Leasing a Vehicle
A lease is an agreement wherein the lessee (you) pays the lessor (automobile dealership) a monthly payment for use of the vehicle. When the lease expires, you return the vehicle to the dealership. Ownership rights to the vehicle remain with the dealership.
• What happens if you stop making the lease payments?
If you stop making payments under a lease agreement, the dealership or lessor may seize and sell the vehicle. Thereafter they may commence legal action against you to recover the difference between the payments due for the unexpired term of the lease (including the residual value or fair market value of the vehicle at expiration of the lease) less the actual amount recovered from the sale of the vehicle. You could find yourself without a vehicle but still responsible for the payments.
Personal Loan Secured by Vehicle
A personal loan secured by your vehicle to finance the unexpected expense or consolidate your credit card debts is different lending arrangement than a conditional sales contract. Unlike a conditional sales contract, you maintain ownership of your vehicle; the lender merely has a security interest in the automobile.
• What happens if you default on a personal loan secured by your vehicle?
A personal loan secured by a vehicle is not a credit sale as defined in the Consumer Protection Act. As a result, unlike a conditional sales contract, when default occurs a lender may sell the vehicle, and commence legal action against you to recover the remaining balance.
Regardless of the type of lending arrangement you have, when a default occurs, it is best to understand how you will be affected and what your alternatives are to resolve the issue.
If you are experiencing any of the situations described here, you may wish to consult a lawyer or your local trustee in bankruptcy for advice regarding your obligations and how to deal with them.

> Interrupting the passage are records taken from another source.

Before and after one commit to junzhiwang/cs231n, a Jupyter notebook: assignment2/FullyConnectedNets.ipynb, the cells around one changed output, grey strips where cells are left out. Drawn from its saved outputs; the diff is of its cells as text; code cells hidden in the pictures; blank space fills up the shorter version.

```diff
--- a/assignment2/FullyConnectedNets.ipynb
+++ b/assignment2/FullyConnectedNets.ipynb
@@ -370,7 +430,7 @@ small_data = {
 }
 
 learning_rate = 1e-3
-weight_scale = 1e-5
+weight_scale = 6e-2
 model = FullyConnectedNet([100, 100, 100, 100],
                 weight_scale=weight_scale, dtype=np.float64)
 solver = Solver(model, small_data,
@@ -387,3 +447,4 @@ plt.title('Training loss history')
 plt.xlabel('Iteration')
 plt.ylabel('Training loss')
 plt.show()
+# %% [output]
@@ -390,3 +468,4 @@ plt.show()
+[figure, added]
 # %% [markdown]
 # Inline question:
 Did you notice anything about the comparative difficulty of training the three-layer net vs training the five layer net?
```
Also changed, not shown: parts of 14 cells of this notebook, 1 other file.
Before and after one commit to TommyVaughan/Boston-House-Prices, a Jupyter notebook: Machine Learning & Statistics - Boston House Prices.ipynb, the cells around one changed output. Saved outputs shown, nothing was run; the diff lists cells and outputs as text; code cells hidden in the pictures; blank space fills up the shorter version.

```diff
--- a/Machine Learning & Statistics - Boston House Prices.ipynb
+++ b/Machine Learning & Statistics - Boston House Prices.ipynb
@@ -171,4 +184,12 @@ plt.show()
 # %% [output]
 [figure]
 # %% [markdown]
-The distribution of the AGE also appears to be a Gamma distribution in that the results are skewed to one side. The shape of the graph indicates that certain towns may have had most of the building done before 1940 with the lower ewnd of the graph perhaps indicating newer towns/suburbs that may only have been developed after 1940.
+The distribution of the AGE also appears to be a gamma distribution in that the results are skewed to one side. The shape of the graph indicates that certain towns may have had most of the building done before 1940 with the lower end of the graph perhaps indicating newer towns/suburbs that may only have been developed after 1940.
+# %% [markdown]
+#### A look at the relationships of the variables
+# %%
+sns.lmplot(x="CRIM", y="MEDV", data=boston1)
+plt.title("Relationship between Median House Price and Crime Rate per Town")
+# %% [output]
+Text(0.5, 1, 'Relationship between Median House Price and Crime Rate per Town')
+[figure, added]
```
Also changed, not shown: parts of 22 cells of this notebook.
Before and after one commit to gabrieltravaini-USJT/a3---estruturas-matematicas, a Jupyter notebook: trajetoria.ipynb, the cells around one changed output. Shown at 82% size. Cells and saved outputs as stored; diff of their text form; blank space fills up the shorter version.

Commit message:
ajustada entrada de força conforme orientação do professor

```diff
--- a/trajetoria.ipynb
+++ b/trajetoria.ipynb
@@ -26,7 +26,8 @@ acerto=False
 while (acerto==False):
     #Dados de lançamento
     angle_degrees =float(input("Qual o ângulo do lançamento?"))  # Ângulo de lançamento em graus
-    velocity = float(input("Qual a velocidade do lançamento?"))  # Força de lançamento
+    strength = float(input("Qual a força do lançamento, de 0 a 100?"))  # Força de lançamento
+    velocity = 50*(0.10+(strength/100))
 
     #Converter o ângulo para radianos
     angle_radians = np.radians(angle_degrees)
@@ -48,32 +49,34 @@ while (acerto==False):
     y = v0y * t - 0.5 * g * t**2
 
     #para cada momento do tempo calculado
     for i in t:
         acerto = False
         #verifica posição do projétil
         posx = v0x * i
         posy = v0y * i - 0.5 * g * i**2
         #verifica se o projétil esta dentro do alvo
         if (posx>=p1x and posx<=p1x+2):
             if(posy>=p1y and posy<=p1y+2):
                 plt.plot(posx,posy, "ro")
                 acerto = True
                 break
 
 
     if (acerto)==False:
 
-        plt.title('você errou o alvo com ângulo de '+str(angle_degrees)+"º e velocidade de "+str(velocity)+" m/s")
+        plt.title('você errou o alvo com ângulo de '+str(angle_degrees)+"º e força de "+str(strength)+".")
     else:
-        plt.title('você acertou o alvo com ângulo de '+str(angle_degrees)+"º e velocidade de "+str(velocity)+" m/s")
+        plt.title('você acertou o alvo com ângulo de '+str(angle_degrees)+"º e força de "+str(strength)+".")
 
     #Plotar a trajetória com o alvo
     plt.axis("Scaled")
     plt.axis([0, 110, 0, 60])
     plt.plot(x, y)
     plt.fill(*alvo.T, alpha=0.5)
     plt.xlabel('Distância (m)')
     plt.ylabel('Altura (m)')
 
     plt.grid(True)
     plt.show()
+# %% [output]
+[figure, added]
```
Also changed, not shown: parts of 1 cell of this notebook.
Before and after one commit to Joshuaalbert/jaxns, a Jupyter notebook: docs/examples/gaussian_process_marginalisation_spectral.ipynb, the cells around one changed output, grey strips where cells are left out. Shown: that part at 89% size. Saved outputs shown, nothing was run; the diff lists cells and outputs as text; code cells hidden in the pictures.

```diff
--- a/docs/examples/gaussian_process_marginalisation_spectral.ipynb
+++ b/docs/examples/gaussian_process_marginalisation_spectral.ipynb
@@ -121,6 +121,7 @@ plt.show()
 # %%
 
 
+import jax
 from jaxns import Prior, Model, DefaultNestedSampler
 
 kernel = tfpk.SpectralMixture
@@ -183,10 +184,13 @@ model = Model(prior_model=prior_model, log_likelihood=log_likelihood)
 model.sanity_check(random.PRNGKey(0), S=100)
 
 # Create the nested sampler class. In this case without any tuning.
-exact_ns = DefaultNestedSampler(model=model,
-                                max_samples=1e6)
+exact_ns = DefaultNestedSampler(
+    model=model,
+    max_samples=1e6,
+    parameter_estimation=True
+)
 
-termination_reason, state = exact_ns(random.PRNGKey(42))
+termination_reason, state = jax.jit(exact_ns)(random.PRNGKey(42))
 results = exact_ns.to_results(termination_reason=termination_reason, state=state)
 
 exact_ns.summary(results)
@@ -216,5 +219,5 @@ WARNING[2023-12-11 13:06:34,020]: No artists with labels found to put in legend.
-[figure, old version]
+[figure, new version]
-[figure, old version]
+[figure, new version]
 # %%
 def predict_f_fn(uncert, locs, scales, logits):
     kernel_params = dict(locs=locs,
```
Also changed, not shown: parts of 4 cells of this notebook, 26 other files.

» Wayne K. Palmer is a senior manager in BDO’s Brandon office. He is responsible for both the consumer and commercial practices in Brandon and surrounding areas, including Boissevain, Minnedosa, Neepawa and Dauphin. Wayne has more than 25 years experience in the financial recovery services field.